Traditional neighborhoods and modern architecture
Scott Greider, over on his personal blog, quotes a portion of the San Jose historic design guidelines that addresses the role of modern architecture in older neighborhoods. (If you’re adventurous, you can download the entire 95-page PDF.)
What does San Jose say? It says, “Bring it on”:
Rather than imitating older buildings, a new design should relate to the traditional design characteristics of a neighborhood while also conveying the stylistic trends of today. New construction may do so by drawing upon some basic building features — such as the way in which a building is located on its site, the manner in which it relates to the street and its basic mass, form and materials — rather than applying detailing which may or may not have been historically appropriate. When these design variables are arranged in a new building to be similar to those seen traditionally in the area, visual compatibility results. Therefore, it is possible to be compatible with the historic context while also producing a design that is distinguishable as being newer.
A modern-style home can be a wonderfully contrasting complement to a historic neighborhood. It certainly beats decay and vacant lots, and it also beats a hundred suburban neo-Colonials with three-car garages in front.
I can’t say the modern home above is my style, but frankly, plenty of older, classical homes aren’t my style, either.
The style of the structure is not the main point. Urbanism is site plan more than architecture. If you bring the house close to the sidewalk, put the parking or garage in the back and make the front wall permeable (that is, not a blank wall), you are strengthening a neighborhood, no matter the style of architecture.

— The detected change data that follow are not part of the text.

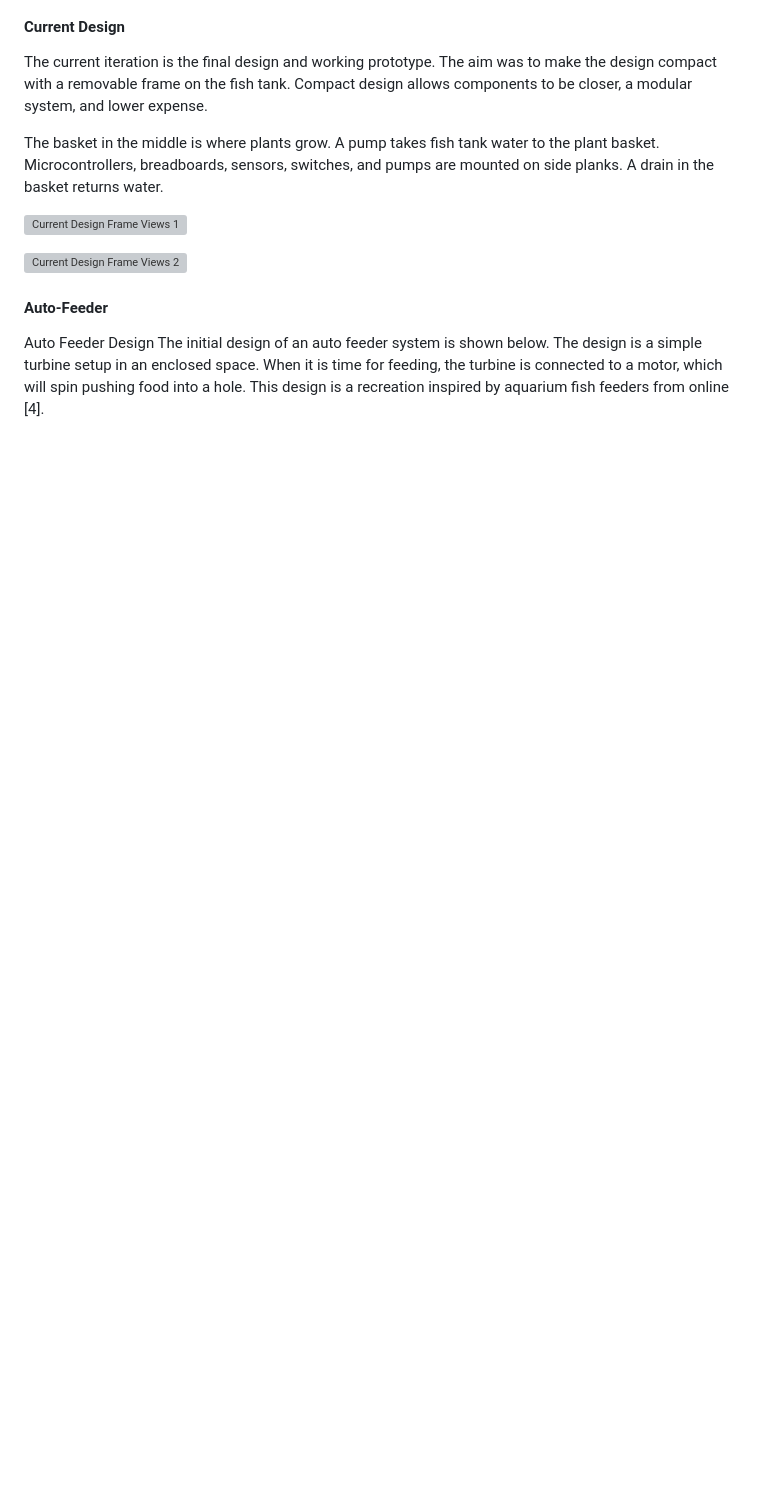
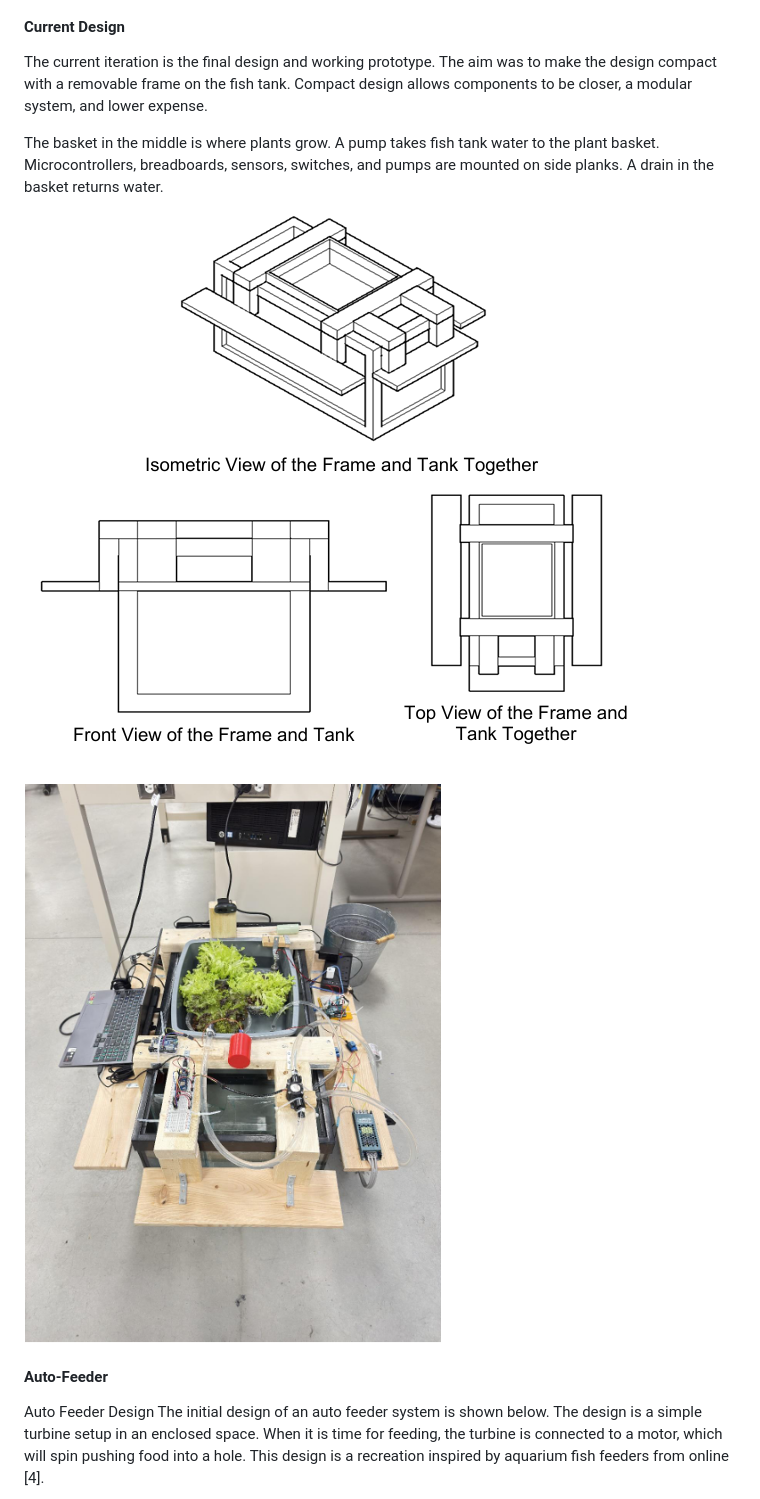
Before and after one commit to toodlemydoodle/Hydroponic-Greenhouse, a Markdown page: README.md, the part around one of its changes. Rendered like a GitHub page; blank space fills up the shorter version; grey boxes are pictures that could not be loaded.

```diff
--- a/README.md
+++ b/README.md
@@ -105,9 +105,9 @@ The current iteration is the final design and working prototype. The aim was to
 
 The basket in the middle is where plants grow. A pump takes fish tank water to the plant basket. Microcontrollers, breadboards, sensors, switches, and pumps are mounted on side planks. A drain in the basket returns water.
 
-![Current Design Frame Views 1](assets\report_images\CurrentDraft_1.png)
+![Current Design Frame Views 1](assets/report_images/CurrentDraft_1.png)
 
-![Current Design Frame Views 2](assets\report_images\CurrentDraft_2.png)
+![Current Design Frame Views 2](assets/report_images/CurrentDraft_2.png)
 
 #### Auto-Feeder
 Auto Feeder Design
```
Also changed, not shown: other parts of README.md (+8 -8 lines).
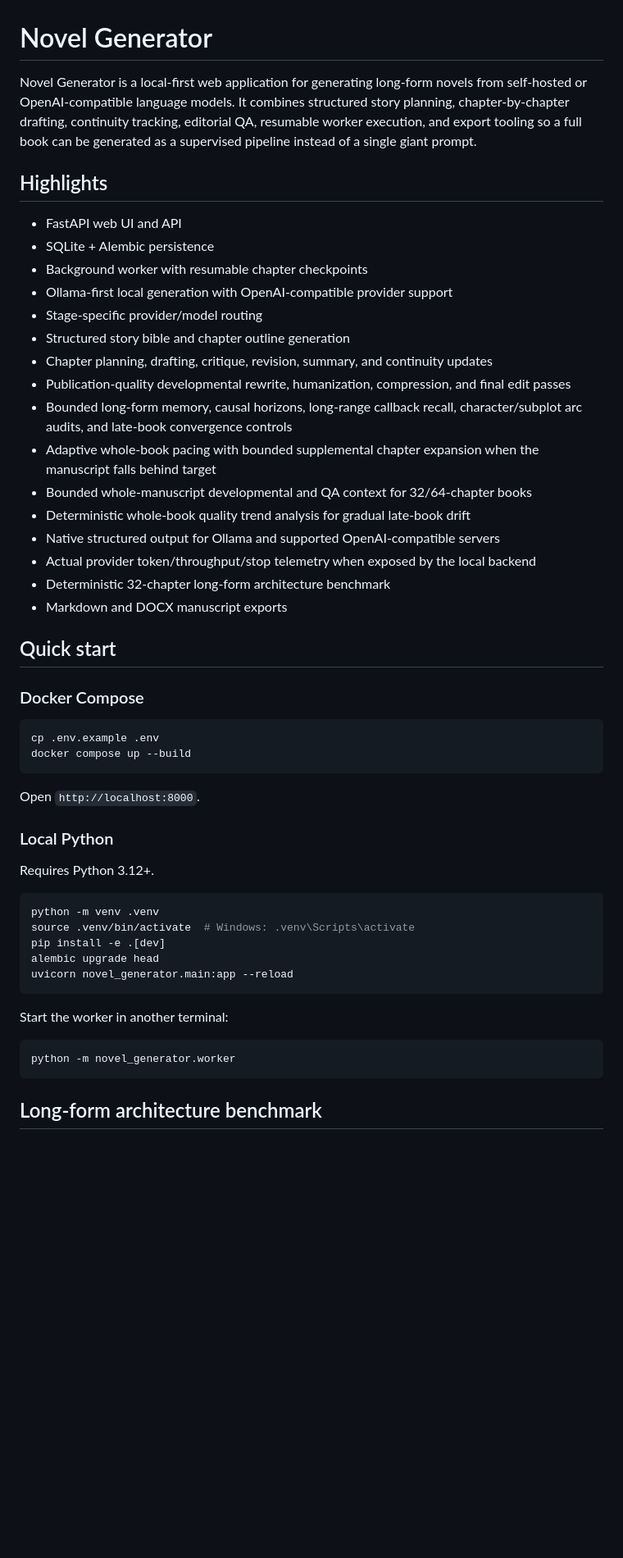
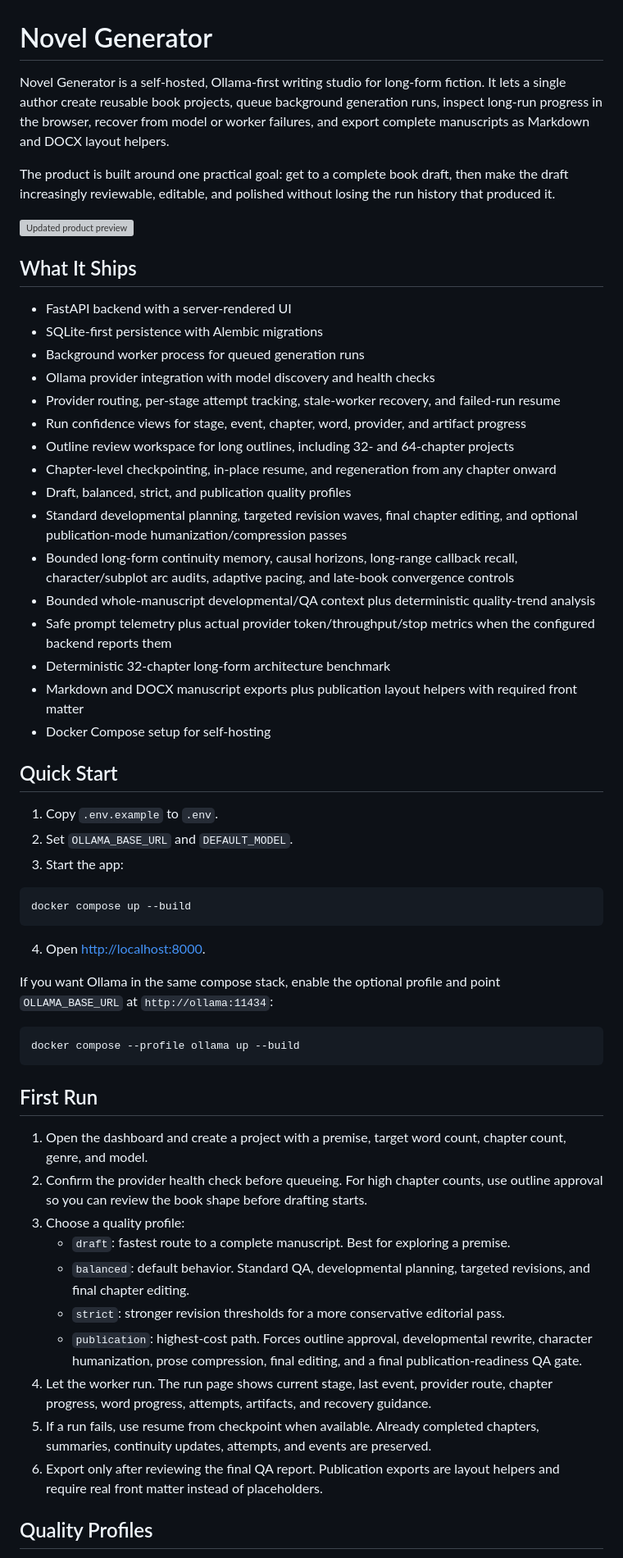
Before and after one commit to ProhibitedTV/Novel-Generator, a Markdown page: README.md, the part around one of its changes. Shown at 82% size. GitHub-like rendering; blank space fills up the shorter version; grey boxes are pictures that could not be loaded.

````diff
--- a/README.md
+++ b/README.md
@@ -1,54 +1,60 @@
 # Novel Generator
 
-Novel Generator is a local-first web application for generating long-form novels from self-hosted or OpenAI-compatible language models. It combines structured story planning, chapter-by-chapter drafting, continuity tracking, editorial QA, resumable worker execution, and export tooling so a full book can be generated as a supervised pipeline instead of a single giant prompt.
+Novel Generator is a self-hosted, Ollama-first writing studio for long-form fiction. It lets a single author create reusable book projects, queue background generation runs, inspect long-run progress in the browser, recover from model or worker failures, and export complete manuscripts as Markdown and DOCX layout helpers.
 
-## Highlights
+The product is built around one practical goal: get to a complete book draft, then make the draft increasingly reviewable, editable, and polished without losing the run history that produced it.
 
-- FastAPI web UI and API
-- SQLite + Alembic persistence
-- Background worker with resumable chapter checkpoints
-- Ollama-first local generation with OpenAI-compatible provider support
-- Stage-specific provider/model routing
-- Structured story bible and chapter outline generation
-- Chapter planning, drafting, critique, revision, summary, and continuity updates
-- Publication-quality developmental rewrite, humanization, compression, and final edit passes
-- Bounded long-form memory, causal horizons, long-range callback recall, character/subplot arc audits, and late-book convergence controls
-- Adaptive whole-book pacing with bounded supplemental chapter expansion when the manuscript falls behind target
-- Bounded whole-manuscript developmental and QA context for 32/64-chapter books
-- Deterministic whole-book quality trend analysis for gradual late-book drift
-- Native structured output for Ollama and supported OpenAI-compatible servers
-- Actual provider token/throughput/stop telemetry when exposed by the local backend
+![Updated product preview](docs/screenshots/dashboard-preview.svg)
+
+## What It Ships
+
+- FastAPI backend with a server-rendered UI
+- SQLite-first persistence with Alembic migrations
+- Background worker process for queued generation runs
+- Ollama provider integration with model discovery and health checks
+- Provider routing, per-stage attempt tracking, stale-worker recovery, and failed-run resume
+- Run confidence views for stage, event, chapter, word, provider, and artifact progress
+- Outline review workspace for long outlines, including 32- and 64-chapter projects
+- Chapter-level checkpointing, in-place resume, and regeneration from any chapter onward
+- Draft, balanced, strict, and publication quality profiles
+- Standard developmental planning, targeted revision waves, final chapter editing, and optional publication-mode humanization/compression passes
+- Bounded long-form continuity memory, causal horizons, long-range callback recall, character/subplot arc audits, adaptive pacing, and late-book convergence controls
+- Bounded whole-manuscript developmental/QA context plus deterministic quality-trend analysis
+- Safe prompt telemetry plus actual provider token/throughput/stop metrics when the configured backend reports them
 - Deterministic 32-chapter long-form architecture benchmark
-- Markdown and DOCX manuscript exports
+- Markdown and DOCX manuscript exports plus publication layout helpers with required front matter
+- Docker Compose setup for self-hosting
 
-## Quick start
+## Quick Start
 
-### Docker Compose
+1. Copy `.env.example` to `.env`.
+2. Set `OLLAMA_BASE_URL` and `DEFAULT_MODEL`.
+3. Start the app:
 
 ```bash
-cp .env.example .env
 docker compose up --build
 ```
 
-Open `http://localhost:8000`.
+4. Open [http://localhost:8000](http://localhost:8000).
 
-### Local Python
-
-Requires Python 3.12+.
+If you want Ollama in the same compose stack, enable the optional profile and point `OLLAMA_BASE_URL` at `http://ollama:11434`:
 
 ```bash
-python -m venv .venv
-source .venv/bin/activate  # Windows: .venv\Scripts\activate
-pip install -e .[dev]
-alembic upgrade head
-uvicorn novel_generator.main:app --reload
+docker compose --profile ollama up --build
 ```
 
-Start the worker in another terminal:
+## First Run
 
-```bash
-python -m novel_generator.worker
-```
+1. Open the dashboard and create a project with a premise, target word count, chapter count, genre, and model.
+2. Confirm the provider health check before queueing. For high chapter counts, use outline approval so you can review the book shape before drafting starts.
+3. Choose a quality profile:
+   - `draft`: fastest route to a complete manuscript. Best for exploring a premise.
+   - `balanced`: default behavior. Standard QA, developmental planning, targeted revisions, and final chapter editing.
+   - `strict`: stronger revision thresholds for a more conservative editorial pass.
+   - `publication`: highest-cost path. Forces outline approval, developmental rewrite, character humanization, prose compression, final editing, and a final publication-readiness QA gate.
+4. Let the worker run. The run page shows current stage, last event, provider route, chapter progress, word progress, attempts, artifacts, and recovery guidance.
+5. If a run fails, use resume from checkpoint when available. Already completed chapters, summaries, continuity updates, attempts, and events are preserved.
+6. Export only after reviewing the final QA report. Publication exports are layout helpers and require real front matter instead of placeholders.
 
-## Long-form architecture benchmark
+## Quality Profiles
 
````
Also changed, not shown: other parts of README.md (+134 -77 lines).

— photo of modern townhouse in Lincoln Park, Ill., by Scott Greider on Flickr